Monterey and the famed Pebble Beach

April 11, 2012

Monterey and the famed Pebble Beach

So did Pebble Beach live up to its reputation?  Was it worth it?  Would we save our pennies and go again?  You betcha!  Pebble Beach was extraordinary – in so many ways but I’ll get to that shortly.

Late on Saturday morning we headed for Monterey – a really pretty town by the sea about 2 hours south of San Francisco.  It was lovely; albeit very much geared toward tourism.  We explored Cannery Row and learned about the history of sardine fishing in the USA.  Monterey made its mark as a cannery town – and John Steinbeck’s famous book Cannery Row(which Ian has already downloaded on the Kindle to read during the trip) took its inspiration from the place.  There are banners in the streets celebrating Steinbeck and his immortalisation of the town.

We had a slow day – which was great considering the hectic pace we had been setting up until then.  We stayed at the Heritage Best Western which is in a great location one street back from Cannery Row. 

On Sunday morning we took a stroll around the waterfront, saw a man busking with a rabbit on his head (yes a live rabbit) – I guess it was Easter Sunday, and then hopped in the car and drove along the coast to Pebble Beach.  The 17 mile drive is stunning. You need to take it slowly and stop at the various roadside parking areas to take full advantage of the views.  There was a colony of sea lions frolicking in the water near Bird Rock and so many amazing vistas of the Pacific.  There were even some die hard surfers out in the freezing water.

As you enter the park area, the houses are noticeably larger and the landscape more heavily wooded.  Then it opens out again at Spanish Bay – where there is a challenging links course and a beautiful resort – all part of Pebble Beach Resort.  Spyglass Hill is also part of the Pebble Beach group and the only course that has private membership.  I didn’t even ask how much.

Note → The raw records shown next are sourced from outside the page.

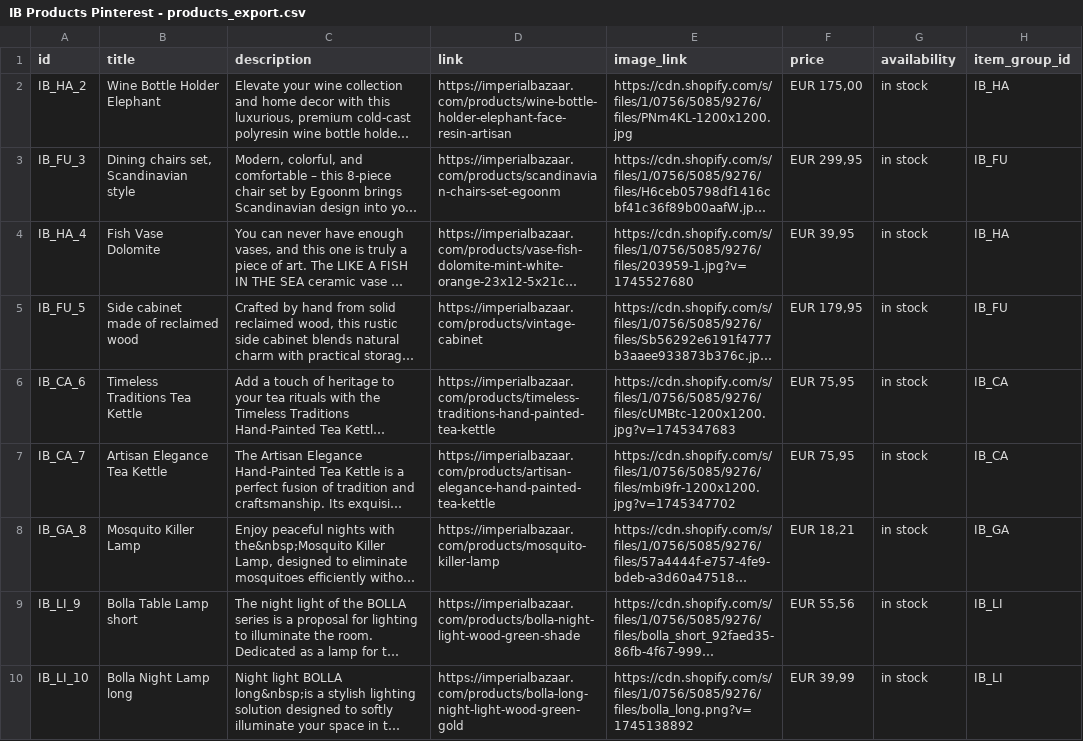
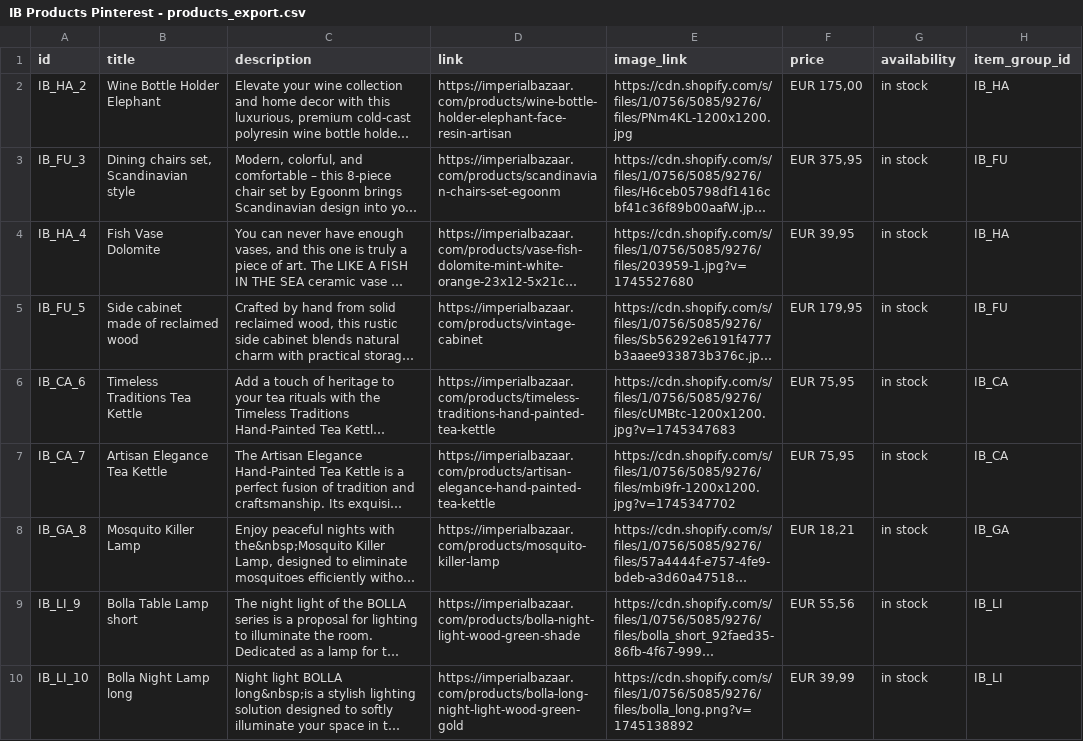
Before and after one commit to Iago0815/IB, a CSV file: IB Products Pinterest - products_export.csv, drawn as a sheet; only a part is shown; long unchanged cells end in …; the diff names each change by its address in the sheet, - before the commit and + after, or states it on an @@ line.

Commit message:
update data

```diff
--- a/IB Products Pinterest - products_export.csv
+++ b/IB Products Pinterest - products_export.csv
-F3 (price): EUR 299,95
+F3 (price): EUR 375,95
```
Also changed, not shown: IB_Products_Pinterest_Germany.csv.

Further around the peninsular the homes go from impressive to unbelievable.  The cliffs are dramatic and there is the famous lone cypress pine out on the rock that is over 250 years old.  Hammered by the weather, it must be one of the most photographed trees in the world.
Pebble Beach is about as perfect a golf resort as you could imagine.  It’s also something of an enigma.  Many of the world’s best courses are locked away, for members only but Pebble Beach is a public course.  Anyone can play there – as long as you can pay the green fees.  They do prefer that you stay too.  Ian did some negotiating and we managed to stay one night instead of the preferred two.  We were greeted so warmly and our porter was really helpful without being intrusive. 
The room was something else – I could happily have lived there.  In fact it was almost as big as our apartment at home.  With an open wood fire, a dressing room and two Queen sized beds, it was about as close to hotel heaven as I’ve ever been.  The only place we’ve stayed that would still beat it is Huka Lodge in New Zealand – but they don’t have the golf course.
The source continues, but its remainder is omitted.